Of 120 randomly cultured elevator buttons, 73 (61%) grew bacteria. Washroom surfaces were cultured 96 times with 41 (43%) showing microbial growth.
As is customary with papers like this, the media sensationalized the findings with headlines like, “Why you should never ever touch that hospital elevator button.”
Most stories eventually mentioned the fact that the authors said the majority of bacteria found “had low pathogenicity,” but some, including Vox.com, mrsaidblog.com, newsok.com, and mynews13.com, did not. In fact, the MRSAID blog also confused the benign streptococcus found in this paper with the pathogen that causes strep throat.
I’ve written several posts about the culturing of various inanimate objects and pointed out that disease transmission has not been documented for almost all surfaces on which bacteria are found.
Like most papers in this genre, this one has some flaws. You can read the full text here.
It was published in an open-access journal called Open Medicine. It is not among the top 40 internal medicine journals listed by impact factor. In fact, it has no discernible impact factor at all and is not listed PubMed.
The title of the paper, “Elevator buttons as unrecognized sources of bacterial colonization in hospitals” overstates the case a bit.

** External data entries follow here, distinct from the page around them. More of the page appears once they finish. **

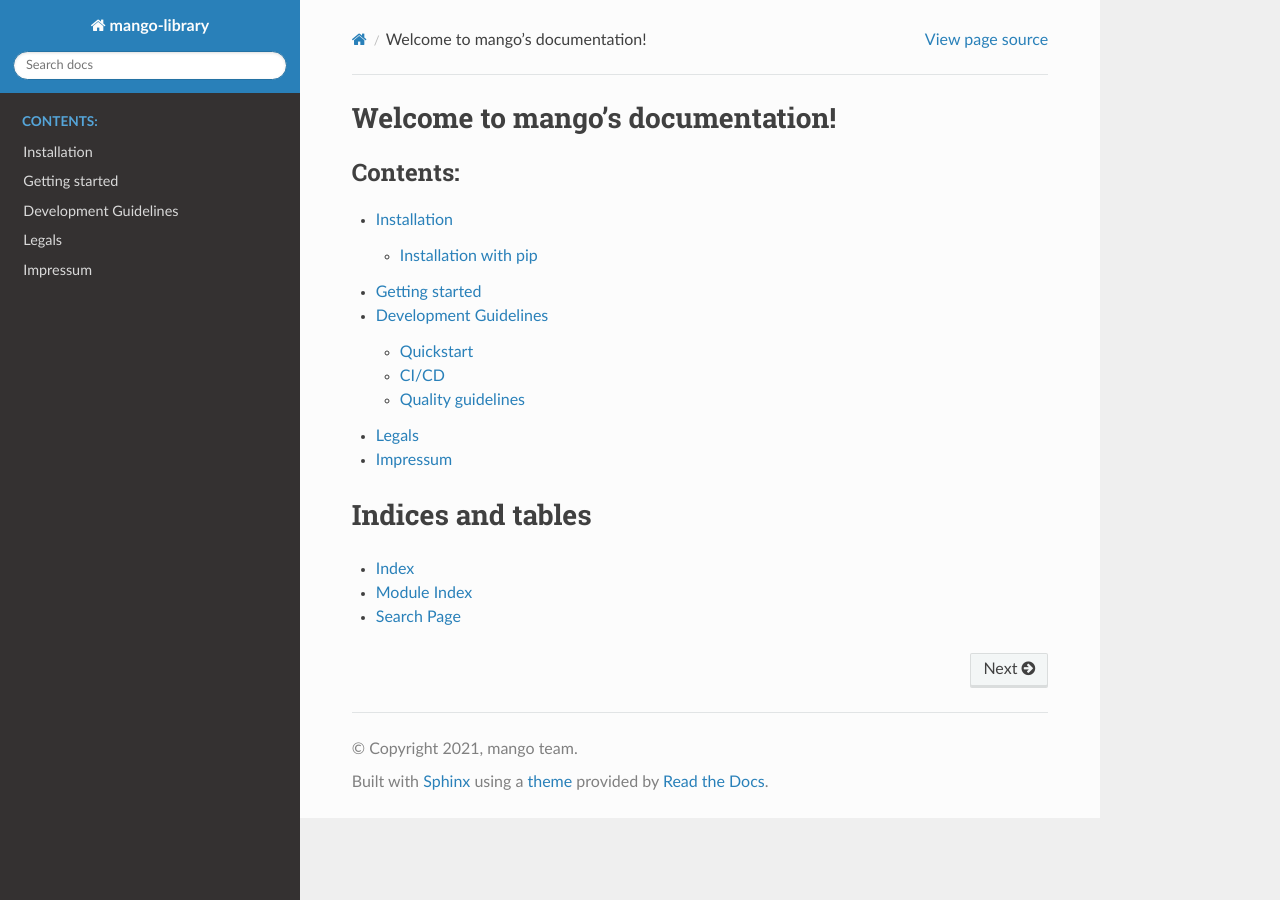
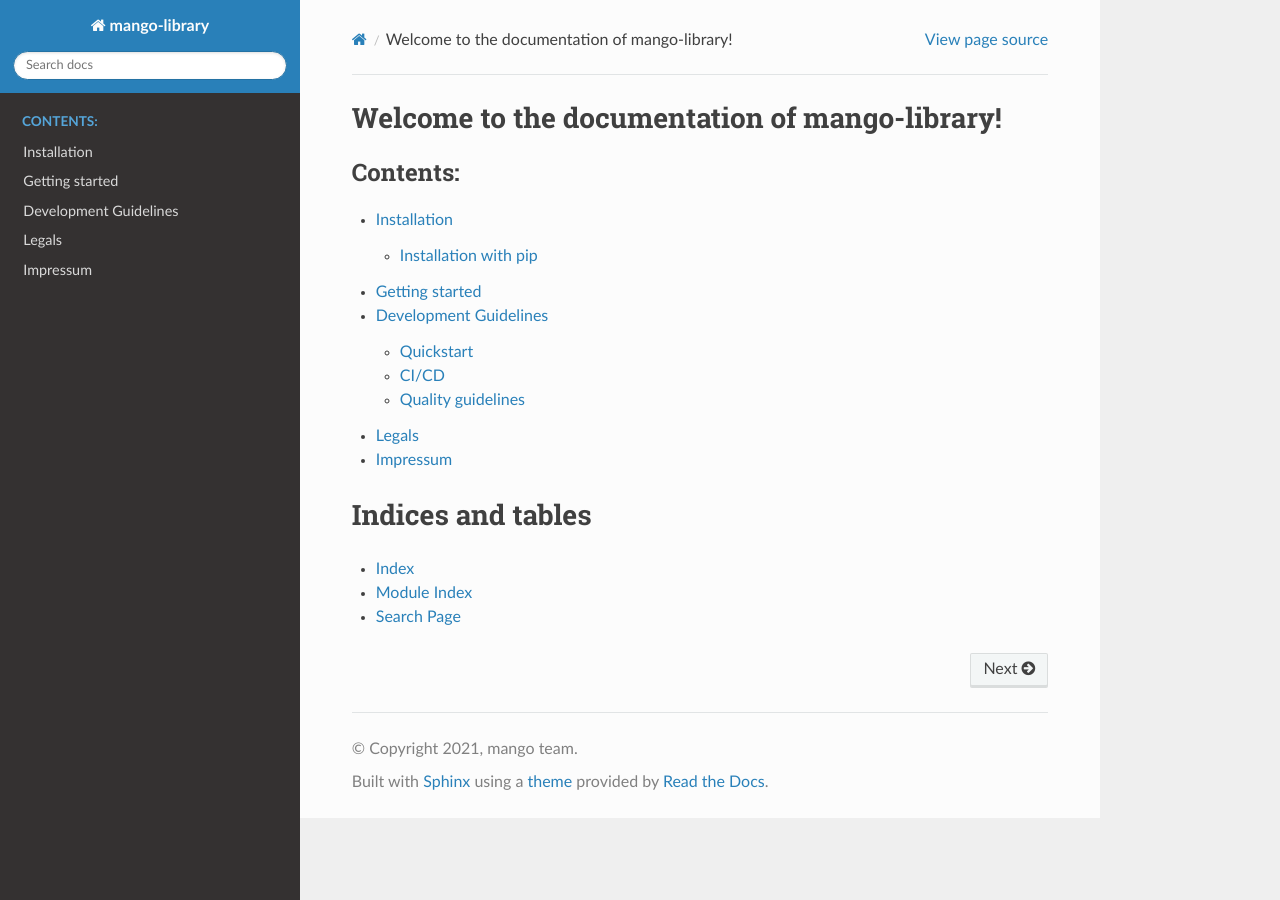
Before and after one commit to OFFIS-DAI/mango-library, a Sphinx documentation site: the page built from docs/source/index.rst, in a window 1280 px wide. Built offline with Sphinx 7.4.7 and the Read the Docs theme 2.0.0, drawn with Linux system fonts in a browser that asks for light colours; formulas are drawn with MathJax 3; pages that are not in the unit, such as notebooks, are missing from menus.

Commit message:
renamed "mango's documentation"
to documentation of mango-library

```diff
--- a/docs/source/index.rst
+++ b/docs/source/index.rst
@@ -3,7 +3,7 @@
    You can adapt this file completely to your liking, but it should at least
    contain the root `toctree` directive.
 
-Welcome to mango's documentation!
+Welcome to the documentation of mango-library!
 =================================
 
 .. toctree::
```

Table 1 of the paper shows the types of bacteria found on both the elevator buttons and surfaces in the restrooms.
Pathogens were few. Multiple organisms were found in several instances accounting for some of the numerical discrepancies. I could not figure out how the percentages were calculated. In neither column did the percentages add up to 100%.
Samples of restroom surfaces were taken “a few months” after the elevator buttons were cultured. The authors conceded that this may have confounded the results.
Washroom sample swabs were taken from the exterior and interior entry-door handles, the privacy latch, and the toilet flusher. They did not swab toilet seats, which previous studies have shown are the gold standard to which all inanimate surfaces should be compared.
It may surprise you to learn that most of the bacteria found on elevator buttons and restroom surfaces can also normally be found ON YOUR HANDS!
Skeptical Scalpel is a retired surgeon and was a surgical department chairman and residency program director for many years. He is board-certified in general surgery and critical care and has re-certified in both several times. He blogs at SkepticalScalpel.blogspot.com and tweets as @SkepticScalpel.